Issue 104 | September 8, 2003
ICANN Announces Deployment of Internationalized Domain Names
 On June 20, 2003, the Internet Corporation for Assigned Names and Numbers ("ICANN") released its formal announcement on the "Deployment of Internationalized Domain Names" which will allow Internet domain names to include non-ASCII characters in all parts of the world. The announcement is available at http://www.icann.org/announcements/announcement-
. The "Guidelines for the Implementation of Internationalized Domain Names (version 1.0)" were also published today at http://www.icann.org/general/idn-guidelines-20jun03.htm.

The registries for the .cn (China), .jp (Japan), and .tw (Taiwan) country codes, as well as for the .info and .org generic top-level domains, have reportedly committed to adhere to the Guidelines. Other registries seeking to deploy internationalized domain names under their agreements with ICANN must also follow the Guidelines. ICANN's technical requirements for implementing so-called "IDNs" are described in RFCs 3490, 3491, and 3492.

At the August 26, 2003 Joint Workshop on Internationalized Domain Names sponsored by the Asia-Pacific Telecommunity (APT) and the International Telecommunication Union (ITU) in Bangkok, it quickly became apparent that we still have a long way to go before the new standards become widely deployed and accepted. The non-English speakers that now make up almost 60% of Internet users are likely to confront problems with interoperability, national sovereignty, intellectual property for the forseeable future. Although only twenty-six UDRP decisions involving non-ascii script domain name registrations have been published by the World Intellectual Property Organization so far, that number is expected to grow quickly. And, the complexity of issues like translation, transliteration, and foreign equivalency that are involved in these disputes will also likely to grow as multilingual and foreign character trademarks become more prevalent in the global economy.

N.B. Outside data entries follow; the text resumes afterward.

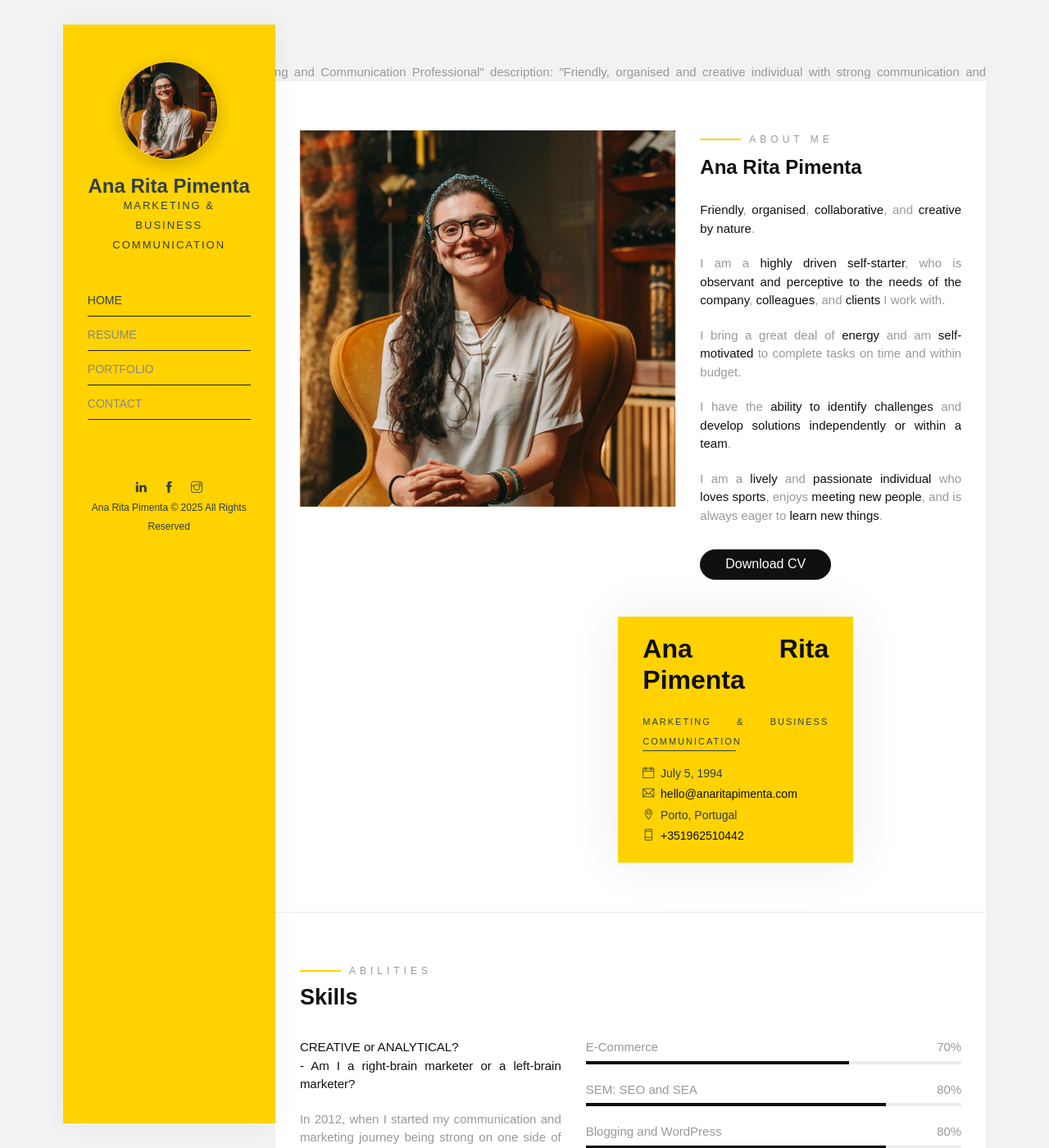
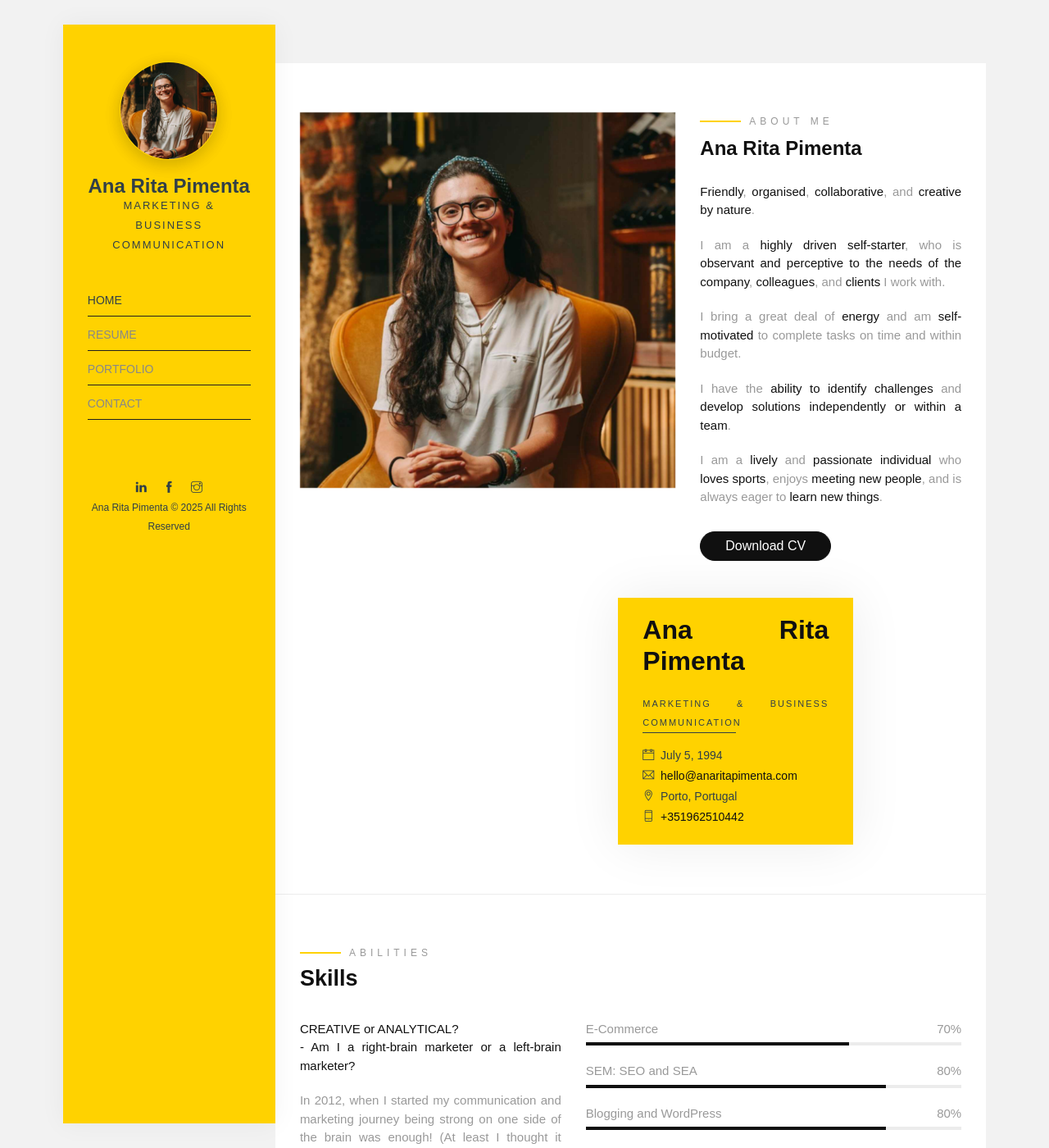
Before and after one commit to anaritapimenta/anaritapimenta.github.io, a Jekyll site: the page built from index.html, in a window 1280 px wide and 1400 px high. Shown: the whole window at 82% size. Built offline with Jekyll 4.4.1, drawn with Linux system fonts in a browser that asks for light colours; some web fonts are replaced.

Commit message:
Update navigation.html

```diff
--- a/_includes/navigation.html
+++ b/_includes/navigation.html
@@ -1,66 +1,40 @@
----
-title: "{{ page.title | default: 'Ana Rita Pimenta - Marketing and Business Communication' }}"
-description: "{{ page.description | default: 'Website of Ana Rita Pimenta, specialist in marketing and business communication.' }}"
----
-
-<!DOCTYPE html>
-<html lang="en">
-<head>
-  <meta charset="UTF-8" />
-  <meta name="viewport" content="width=device-width, initial-scale=1" />
-  <meta name="description" content="{{ page.description | escape }}" />
-  <title>{{ page.title | escape }}</title>
-
-  <style>
-    .sr-only {
-      position: absolute;
-      width: 1px;
-      height: 1px;
-      padding: 0;
-      margin: -1px;
-      overflow: hidden;
-      clip: rect(0, 0, 0, 0);
-      white-space: nowrap;
-      border: 0;
-    }
-  </style>
-
-  <link rel="stylesheet" href="{{ '/assets/css/style.css' | prepend: site.baseurl | prepend: site.url }}" />
-</head>
-<body>
-
 {% assign active = page.url | downcase | split: '/' %}
 
 <aside id="aside">
-    <h1 class="sr-only">
-      Ana Rita Pimenta – Specialist in Marketing and Business Communication Resume Website
-    </h1>
-
-    <div id="logo">
+  <h1 id="logo">
     <img
-        src="{{ 'assets/img/ana-rita-pimenta-marketing-business-communication.jpg' | prepend: site.baseurl | prepend: site.url }}"
-        alt="Ana Rita Pimenta - Marketing and Business Communication Specialist"
+      src="{{
+        'assets/img/ana-rita-pimenta-marketing-business-communication.jpg'
+          | prepend: site.baseurl
+          | prepend: site.url
+      }}"
+      alt="Profile photo of Ana Rita Pimenta, specialist in marketing and business communication"
     /><br />
     <a href="{{ site.url }}">
       {{ site.author.name }}
       <span>{{ site.author.role }}</span>
     </a>
-    </div>
+  </h1>
 
-    <h2 class="sr-only">Main Navigation Menu</h2>
   <nav id="main-menu">
     <ul>
       <li class="{% if active[1] == null %}active{% endif %}">
         <a href="{{ site.url }}">Home</a>
       </li>
       <li class="{% if active[1] contains 'resume' %}active{% endif %}">
-          <a href="{{ 'resume' | prepend: site.baseurl | prepend: site.url }}">Resume</a>
+        <a href="{{
+          'resume' | prepend: site.baseurl | prepend: site.url
+        }}">RESUME</a>
       </li>
       <li class="{% if active[1] contains 'portfolio' %}active{% endif %}">
-          <a href="{{ 'portfolio' | prepend: site.baseurl | prepend: site.url }}">Portfolio</a>
+        <a href="{{
+          'portfolio' | prepend: site.baseurl | prepend: site.url
+        }}">Portfolio</a>
       </li>
       <li class="{% if active[1] contains 'contact' %}active{% endif %}">
-          <a href="{{ 'contact' | prepend: site.baseurl | prepend: site.url }}">Contact</a>
+        <a href="{{
+          'contact' | prepend: site.baseurl | prepend: site.url
+        }}">Contact</a>
       </li>
     </ul>
   </nav>
@@ -70,21 +44,21 @@
       <li>
         <a href="https://www.linkedin.com/in/{{ site.author.linkedin }}"
            target="_blank" rel="noopener noreferrer"
-             aria-label="Ana Rita Pimenta’s LinkedIn profile">
+           aria-label="LinkedIn of {{ site.author.name }}">
           <i class="ti-linkedin font-14px gray-icon"></i>
         </a>
       </li>
       <li>
         <a href="https://www.facebook.com/{{ site.author.facebook }}"
            target="_blank" rel="noopener noreferrer"
-             aria-label="Ana Rita Pimenta’s Facebook profile">
+           aria-label="Facebook of {{ site.author.name }}">
           <i class="ti-facebook font-14px gray-icon"></i>
         </a>
       </li>
       <li>
         <a href="https://www.instagram.com/{{ site.author.instagram }}"
            target="_blank" rel="noopener noreferrer"
-             aria-label="Ana Rita Pimenta’s Instagram profile">
+           aria-label="Instagram of {{ site.author.name }}">
           <i class="ti-instagram font-14px gray-icon"></i>
         </a>
       </li>
@@ -94,8 +68,3 @@
     </p>
   </div>
 </aside>
-
-  <!-- Conteúdo principal da página aqui -->
-
-</body>
-</html>
```
Lines whose indentation alone changed are shown as unchanged.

For more information on IDNs and what this could mean for your clients' domain name portfolios, please feel free to contact the author Bill Heinze (BillHeinze@tkhr.com) at Thomas, Kayden, Horstemeyer & Risley in Atlanta, Georgia USA.

The information contained in this email is provided for informational purposes only and does not represent legal advice. Neither the APLF nor the author intends to create an attorney client relationship by providing this information to you through this message.